Our Universities.The race to the bottom

Until the 1950s, universities tended to be hot on students’ morals, if not excessively so on their scholarship. Little happened to the bone-idle or simply thick, especially if they were personable and good on the sports field or behind an oar; but woe betide the man or woman found illicitly sharing a room at night, or breaking some other moral taboo. As late as 1953, indeed, Cambridge seriously tried to send down a precocious but rebellious Mark Boxer for nothing more than allowing Granta (which he then edited) to publish a poem telling God to ‘Get out of bed, you rotten old sod’, on the grounds that it was immoral, blasphemous and inconsistent with the status of a student at Cambridge.

Since then, of course, things have changed. Universities now at least say (even if their increasingly background-obsessed admissions criteria suggest something different) that in deciding which students to let in they are dispassionately looking for the intellectual cream of society, wherever it can be found: they make no reference to personal habits, social opinions or what people get up to in private. We live, after all, in a progressive world, such matters are no-one’s business other than that of the individuals involved. The revolution is established; students’ ability to be themselves is assured.

Or is it? Look below the surface, and a new moralism is consolidating itself. It’s different, but in many ways just as priggish as the old. 

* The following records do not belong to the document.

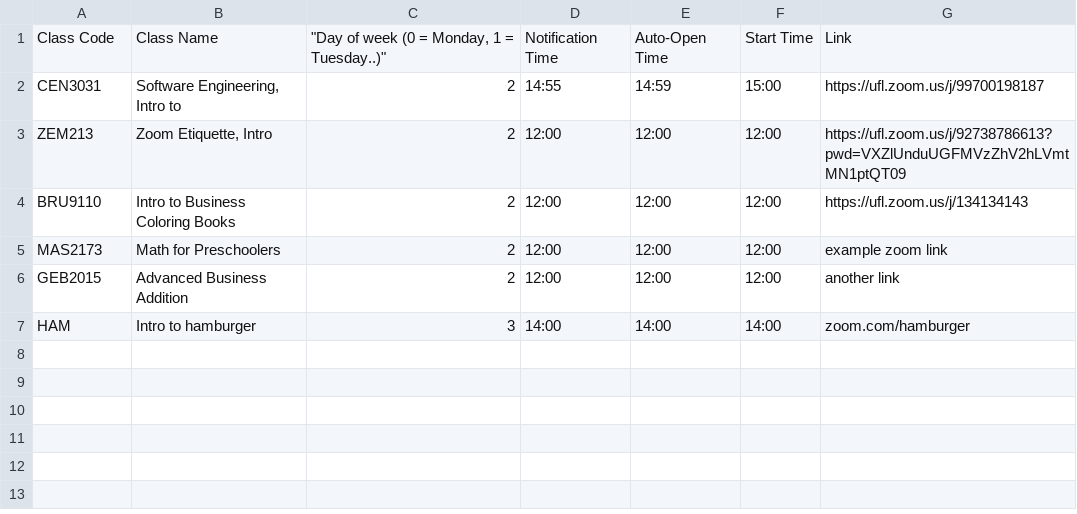
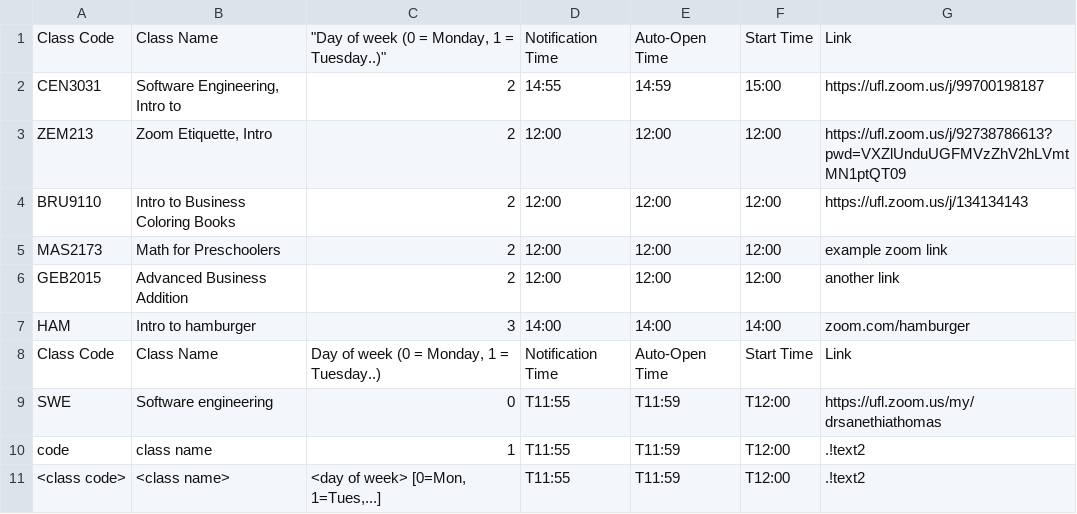
Before and after one commit to Guh-Feng/Zoom-Wrangler, a CSV file: ui/links.csv, drawn as a sheet.

```diff
--- a/ui/links.csv
+++ b/ui/links.csv
@@ -7 +7,5 @@ GEB2015,Advanced Business Addition,2,12:00,12:00,12:00,another link
 HAM,Intro to hamburger,3,14:00,14:00,14:00,zoom.com/hamburger
+Class Code,Class Name,"Day of week (0 = Monday, 1 = Tuesday..)",Notification Time,Auto-Open Time,Start Time,Link
+SWE,Software engineering,0,T11:55,T11:59,T12:00,https://ufl.zoom.us/my/drsanethiathomas
+code,class name,1,T11:55,T11:59,T12:00,.!text2
+<class code>,<class name>,"<day of week> [0=Mon, 1=Tues,...]",T11:55,T11:59,T12:00,.!text2
```
Also changed, not shown: 4 other files.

One aspect of this is that, even though universities may admit students without reference to beliefs or opinions, once they get there the opinions they are allowed to express can be remarkably limited. Typically they will find a statement, by which they are bound, that the institution values free speech, but that it is committed to building an intellectual community that is genuinely diverse and inclusive, and to providing an environment where racist, sexist, homophobic, and transphobic speech and behaviour are not tolerated (or some similar wording). 

However constricting this may be, at least it refers to behaviour in the public sphere. More worryingly, however, universities are it seems increasingly turning their attention to what are in essence entirely private activities and expressions taking place behind closed doors. 

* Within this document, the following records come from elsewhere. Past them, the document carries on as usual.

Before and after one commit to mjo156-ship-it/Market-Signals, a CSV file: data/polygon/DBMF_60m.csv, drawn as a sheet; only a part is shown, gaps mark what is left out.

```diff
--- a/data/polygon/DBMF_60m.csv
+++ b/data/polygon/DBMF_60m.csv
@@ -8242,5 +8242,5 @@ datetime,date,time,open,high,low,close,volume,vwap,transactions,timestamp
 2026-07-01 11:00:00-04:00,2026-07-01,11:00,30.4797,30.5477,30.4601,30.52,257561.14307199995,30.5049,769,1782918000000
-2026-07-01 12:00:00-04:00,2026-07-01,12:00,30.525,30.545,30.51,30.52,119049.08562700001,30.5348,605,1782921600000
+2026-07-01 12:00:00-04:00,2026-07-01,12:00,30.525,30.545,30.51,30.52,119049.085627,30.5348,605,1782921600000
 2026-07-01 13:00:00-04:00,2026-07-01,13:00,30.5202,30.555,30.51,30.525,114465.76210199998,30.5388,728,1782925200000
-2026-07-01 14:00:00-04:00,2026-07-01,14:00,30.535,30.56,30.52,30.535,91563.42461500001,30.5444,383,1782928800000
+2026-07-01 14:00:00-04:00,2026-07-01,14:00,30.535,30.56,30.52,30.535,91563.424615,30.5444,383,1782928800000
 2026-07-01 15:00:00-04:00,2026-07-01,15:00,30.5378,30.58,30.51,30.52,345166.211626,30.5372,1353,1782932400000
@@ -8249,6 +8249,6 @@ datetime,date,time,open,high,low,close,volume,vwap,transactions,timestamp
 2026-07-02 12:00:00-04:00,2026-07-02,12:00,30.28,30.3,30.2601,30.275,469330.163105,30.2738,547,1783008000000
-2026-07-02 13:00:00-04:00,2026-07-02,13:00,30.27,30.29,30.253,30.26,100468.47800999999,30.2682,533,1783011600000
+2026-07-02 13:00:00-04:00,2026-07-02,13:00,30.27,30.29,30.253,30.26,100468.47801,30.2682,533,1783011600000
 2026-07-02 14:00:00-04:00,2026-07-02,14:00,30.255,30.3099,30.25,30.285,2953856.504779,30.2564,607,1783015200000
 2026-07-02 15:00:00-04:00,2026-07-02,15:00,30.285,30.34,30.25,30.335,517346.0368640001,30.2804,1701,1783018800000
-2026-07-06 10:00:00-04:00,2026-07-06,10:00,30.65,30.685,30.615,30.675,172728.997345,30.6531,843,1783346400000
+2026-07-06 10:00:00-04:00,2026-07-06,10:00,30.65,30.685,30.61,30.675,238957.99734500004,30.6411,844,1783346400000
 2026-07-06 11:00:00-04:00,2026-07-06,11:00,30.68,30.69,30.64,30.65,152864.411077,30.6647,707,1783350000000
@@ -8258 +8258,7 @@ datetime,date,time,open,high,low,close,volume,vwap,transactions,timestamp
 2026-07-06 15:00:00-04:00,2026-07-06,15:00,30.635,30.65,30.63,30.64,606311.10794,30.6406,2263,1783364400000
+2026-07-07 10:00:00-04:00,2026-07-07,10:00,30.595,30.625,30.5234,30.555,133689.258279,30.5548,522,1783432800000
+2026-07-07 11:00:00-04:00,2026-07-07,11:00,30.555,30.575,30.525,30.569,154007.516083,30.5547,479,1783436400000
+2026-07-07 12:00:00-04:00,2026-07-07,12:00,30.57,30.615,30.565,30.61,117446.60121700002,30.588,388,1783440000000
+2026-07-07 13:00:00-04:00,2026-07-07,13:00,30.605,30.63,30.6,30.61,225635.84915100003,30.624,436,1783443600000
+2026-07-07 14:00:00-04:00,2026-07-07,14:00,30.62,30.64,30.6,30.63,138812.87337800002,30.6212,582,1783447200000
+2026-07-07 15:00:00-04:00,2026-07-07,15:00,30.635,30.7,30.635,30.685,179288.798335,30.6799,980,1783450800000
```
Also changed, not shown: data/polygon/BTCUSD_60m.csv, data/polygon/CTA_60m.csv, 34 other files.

For example, a couple of years ago a number of law students were unceremoniously ejected from Exeter University (and reported to the police) when messages they exchanged within their own private WhatsApp group were leaked, and found to contain childish expressions of racism and jokes about rape. For good measure the society to which they belonged, a well-established and generally respectable university club for Exeter law students generally, was forcibly disbanded and replaced with another, presumably more carefully monitored, one. 

At about the same time, there was a similar affair at Warwick, this time involving much the same kind of comments on a private Facebook group. Once again, the university excluded the students, giving rise to protests, angry Guardian articles, a successful appeal against the length of an exclusion, and then more protests against the success of the appeal (universities can’t win). And in due course history repeated itself earlier this year, this time at Durham. Private testosterone-fuelled, very adolescent chat was revealed on another closed system, which referred in a predictably hooliganistic way to sleeping with female students in various connections. Tight-lipped, the university put out a statement that such words went against its core values, and announced penalties and, in the case of an applicant, the immediate withdrawal of an offer of a place.

Also this year, there was scandal in Leicester, when a group from the rowing club at De Montfort University daubed their faces with fake tan at what seems to have been a private night out. One of them incautiously released photographs of the event. The result was predictably explosive. The university carried out a long and painstaking investigation. All involved were disciplined, and the University, sounding for all the world like a scandalised Victorian maiden aunt, put out a statement that its community were “understandably deeply upset by these photographs and by the association with ‘blackface’ and ‘blacking up’,” and that it had to be made clear that the photographs were “contrary to our values and to our ethos.”

Few readers will have much sympathy for the kind of childish and offensive nonsense that these students indulged in. It was clearly a bit of adolescent rebellion consisting mainly of saying and doing things designed to break taboos and be shocking; the only good thing about it was that, like most Adrian Mole stuff of this sort, any parent will tell you that young men grow out of it pretty quickly. But if you look at what was actually involved, in every case it seems that this was private behaviour. As has been pointed out elsewhere, no harm was done. No rapes or other sexual offences were committed, nor were any seriously likely; no racialist taunts were thrown at minorities. Nor was any of this remotely likely. It was the equivalent of the fifth form at Bessie Bunter’s Cliff House School gathering behind the bike-sheds to giggle about boyfriends and film-stars and swop apocryphal stories of conquests. 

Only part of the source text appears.